What you have to do - Every line of the listing must be repeated in the answer without alteration.

Provided material -
....

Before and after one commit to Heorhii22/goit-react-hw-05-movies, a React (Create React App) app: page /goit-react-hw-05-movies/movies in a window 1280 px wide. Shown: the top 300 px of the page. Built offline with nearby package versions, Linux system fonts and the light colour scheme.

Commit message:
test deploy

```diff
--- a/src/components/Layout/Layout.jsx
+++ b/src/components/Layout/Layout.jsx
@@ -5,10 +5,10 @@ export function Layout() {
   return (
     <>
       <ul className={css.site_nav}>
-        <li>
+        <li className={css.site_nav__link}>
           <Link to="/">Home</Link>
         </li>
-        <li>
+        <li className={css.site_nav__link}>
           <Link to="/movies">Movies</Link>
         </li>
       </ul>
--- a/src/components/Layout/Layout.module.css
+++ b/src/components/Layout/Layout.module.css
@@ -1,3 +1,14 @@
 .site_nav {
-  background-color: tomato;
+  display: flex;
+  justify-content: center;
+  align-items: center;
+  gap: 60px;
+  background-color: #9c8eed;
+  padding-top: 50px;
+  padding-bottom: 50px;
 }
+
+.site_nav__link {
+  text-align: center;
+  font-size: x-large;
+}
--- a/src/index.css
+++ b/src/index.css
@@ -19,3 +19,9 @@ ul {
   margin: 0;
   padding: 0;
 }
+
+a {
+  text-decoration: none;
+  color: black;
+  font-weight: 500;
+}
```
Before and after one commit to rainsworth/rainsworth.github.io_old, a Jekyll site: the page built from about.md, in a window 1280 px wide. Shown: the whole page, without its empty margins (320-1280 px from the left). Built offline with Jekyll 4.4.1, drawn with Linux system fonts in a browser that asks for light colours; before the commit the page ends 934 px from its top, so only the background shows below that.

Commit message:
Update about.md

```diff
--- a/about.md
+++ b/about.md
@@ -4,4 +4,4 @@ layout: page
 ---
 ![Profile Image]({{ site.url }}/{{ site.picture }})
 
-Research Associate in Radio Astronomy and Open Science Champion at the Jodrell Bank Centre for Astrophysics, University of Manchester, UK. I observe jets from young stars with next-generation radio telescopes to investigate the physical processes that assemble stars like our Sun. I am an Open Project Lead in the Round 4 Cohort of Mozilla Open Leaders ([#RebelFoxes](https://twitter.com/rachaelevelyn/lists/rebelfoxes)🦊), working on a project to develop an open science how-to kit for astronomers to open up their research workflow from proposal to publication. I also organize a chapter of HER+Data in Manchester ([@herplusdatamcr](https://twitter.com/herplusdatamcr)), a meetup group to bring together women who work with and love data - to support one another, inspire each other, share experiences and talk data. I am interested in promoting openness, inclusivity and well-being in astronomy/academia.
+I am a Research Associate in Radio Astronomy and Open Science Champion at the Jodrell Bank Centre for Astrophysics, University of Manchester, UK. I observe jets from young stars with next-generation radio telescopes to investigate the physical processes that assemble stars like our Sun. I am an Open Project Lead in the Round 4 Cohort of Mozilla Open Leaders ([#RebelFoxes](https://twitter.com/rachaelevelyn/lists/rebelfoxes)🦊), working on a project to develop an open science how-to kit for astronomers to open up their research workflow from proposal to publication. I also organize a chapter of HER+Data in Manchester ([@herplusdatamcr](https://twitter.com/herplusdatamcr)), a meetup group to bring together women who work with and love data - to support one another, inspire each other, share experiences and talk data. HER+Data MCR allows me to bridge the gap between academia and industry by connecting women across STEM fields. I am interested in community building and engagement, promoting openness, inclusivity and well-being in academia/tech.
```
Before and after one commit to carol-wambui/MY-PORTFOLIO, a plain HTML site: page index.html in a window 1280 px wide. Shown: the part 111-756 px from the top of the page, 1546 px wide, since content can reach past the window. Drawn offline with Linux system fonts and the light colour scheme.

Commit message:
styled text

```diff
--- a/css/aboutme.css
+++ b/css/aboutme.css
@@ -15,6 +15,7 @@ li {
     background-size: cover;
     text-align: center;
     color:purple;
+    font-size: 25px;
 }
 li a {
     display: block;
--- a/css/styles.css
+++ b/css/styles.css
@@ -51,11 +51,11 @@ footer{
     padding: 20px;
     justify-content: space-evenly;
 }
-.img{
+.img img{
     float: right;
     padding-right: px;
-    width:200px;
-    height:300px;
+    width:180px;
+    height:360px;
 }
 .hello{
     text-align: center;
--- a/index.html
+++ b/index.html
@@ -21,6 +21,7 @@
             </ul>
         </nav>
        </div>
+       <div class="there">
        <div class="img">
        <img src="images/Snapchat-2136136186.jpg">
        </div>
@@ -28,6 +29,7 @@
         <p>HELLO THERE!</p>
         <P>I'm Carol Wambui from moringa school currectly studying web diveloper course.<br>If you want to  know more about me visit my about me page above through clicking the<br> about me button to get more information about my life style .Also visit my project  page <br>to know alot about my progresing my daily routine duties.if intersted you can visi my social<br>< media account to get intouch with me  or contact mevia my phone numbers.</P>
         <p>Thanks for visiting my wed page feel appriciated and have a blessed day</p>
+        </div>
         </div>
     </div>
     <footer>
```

....

Result of the task -
Before and after one commit to Heorhii22/goit-react-hw-05-movies, a React (Create React App) app: page /goit-react-hw-05-movies/movies in a window 1280 px wide. Shown: the top 300 px of the page. Built offline with nearby package versions, Linux system fonts and the light colour scheme.

Commit message:
test deploy

```diff
--- a/src/components/Layout/Layout.jsx
+++ b/src/components/Layout/Layout.jsx
@@ -5,10 +5,10 @@ export function Layout() {
   return (
     <>
       <ul className={css.site_nav}>
-        <li>
+        <li className={css.site_nav__link}>
           <Link to="/">Home</Link>
         </li>
-        <li>
+        <li className={css.site_nav__link}>
           <Link to="/movies">Movies</Link>
         </li>
       </ul>
--- a/src/components/Layout/Layout.module.css
+++ b/src/components/Layout/Layout.module.css
@@ -1,3 +1,14 @@
 .site_nav {
-  background-color: tomato;
+  display: flex;
+  justify-content: center;
+  align-items: center;
+  gap: 60px;
+  background-color: #9c8eed;
+  padding-top: 50px;
+  padding-bottom: 50px;
 }
+
+.site_nav__link {
+  text-align: center;
+  font-size: x-large;
+}
--- a/src/index.css
+++ b/src/index.css
@@ -19,3 +19,9 @@ ul {
   margin: 0;
   padding: 0;
 }
+
+a {
+  text-decoration: none;
+  color: black;
+  font-weight: 500;
+}
```
Before and after one commit to rainsworth/rainsworth.github.io_old, a Jekyll site: the page built from about.md, in a window 1280 px wide. Shown: the whole page, without its empty margins (320-1280 px from the left). Built offline with Jekyll 4.4.1, drawn with Linux system fonts in a browser that asks for light colours; before the commit the page ends 934 px from its top, so only the background shows below that.

Commit message:
Update about.md

```diff
--- a/about.md
+++ b/about.md
@@ -4,4 +4,4 @@ layout: page
 ---
 ![Profile Image]({{ site.url }}/{{ site.picture }})
 
-Research Associate in Radio Astronomy and Open Science Champion at the Jodrell Bank Centre for Astrophysics, University of Manchester, UK. I observe jets from young stars with next-generation radio telescopes to investigate the physical processes that assemble stars like our Sun. I am an Open Project Lead in the Round 4 Cohort of Mozilla Open Leaders ([#RebelFoxes](https://twitter.com/rachaelevelyn/lists/rebelfoxes)🦊), working on a project to develop an open science how-to kit for astronomers to open up their research workflow from proposal to publication. I also organize a chapter of HER+Data in Manchester ([@herplusdatamcr](https://twitter.com/herplusdatamcr)), a meetup group to bring together women who work with and love data - to support one another, inspire each other, share experiences and talk data. I am interested in promoting openness, inclusivity and well-being in astronomy/academia.
+I am a Research Associate in Radio Astronomy and Open Science Champion at the Jodrell Bank Centre for Astrophysics, University of Manchester, UK. I observe jets from young stars with next-generation radio telescopes to investigate the physical processes that assemble stars like our Sun. I am an Open Project Lead in the Round 4 Cohort of Mozilla Open Leaders ([#RebelFoxes](https://twitter.com/rachaelevelyn/lists/rebelfoxes)🦊), working on a project to develop an open science how-to kit for astronomers to open up their research workflow from proposal to publication. I also organize a chapter of HER+Data in Manchester ([@herplusdatamcr](https://twitter.com/herplusdatamcr)), a meetup group to bring together women who work with and love data - to support one another, inspire each other, share experiences and talk data. HER+Data MCR allows me to bridge the gap between academia and industry by connecting women across STEM fields. I am interested in community building and engagement, promoting openness, inclusivity and well-being in academia/tech.
```
Before and after one commit to carol-wambui/MY-PORTFOLIO, a plain HTML site: page index.html in a window 1280 px wide. Shown: the part 111-756 px from the top of the page, 1546 px wide, since content can reach past the window. Drawn offline with Linux system fonts and the light colour scheme.

Commit message:
styled text

```diff
--- a/css/aboutme.css
+++ b/css/aboutme.css
@@ -15,6 +15,7 @@ li {
     background-size: cover;
     text-align: center;
     color:purple;
+    font-size: 25px;
 }
 li a {
     display: block;
--- a/css/styles.css
+++ b/css/styles.css
@@ -51,11 +51,11 @@ footer{
     padding: 20px;
     justify-content: space-evenly;
 }
-.img{
+.img img{
     float: right;
     padding-right: px;
-    width:200px;
-    height:300px;
+    width:180px;
+    height:360px;
 }
 .hello{
     text-align: center;
--- a/index.html
+++ b/index.html
@@ -21,6 +21,7 @@
             </ul>
         </nav>
        </div>
+       <div class="there">
        <div class="img">
        <img src="images/Snapchat-2136136186.jpg">
        </div>
@@ -28,6 +29,7 @@
         <p>HELLO THERE!</p>
         <P>I'm Carol Wambui from moringa school currectly studying web diveloper course.<br>If you want to  know more about me visit my about me page above through clicking the<br> about me button to get more information about my life style .Also visit my project  page <br>to know alot about my progresing my daily routine duties.if intersted you can visi my social<br>< media account to get intouch with me  or contact mevia my phone numbers.</P>
         <p>Thanks for visiting my wed page feel appriciated and have a blessed day</p>
+        </div>
         </div>
     </div>
     <footer>
```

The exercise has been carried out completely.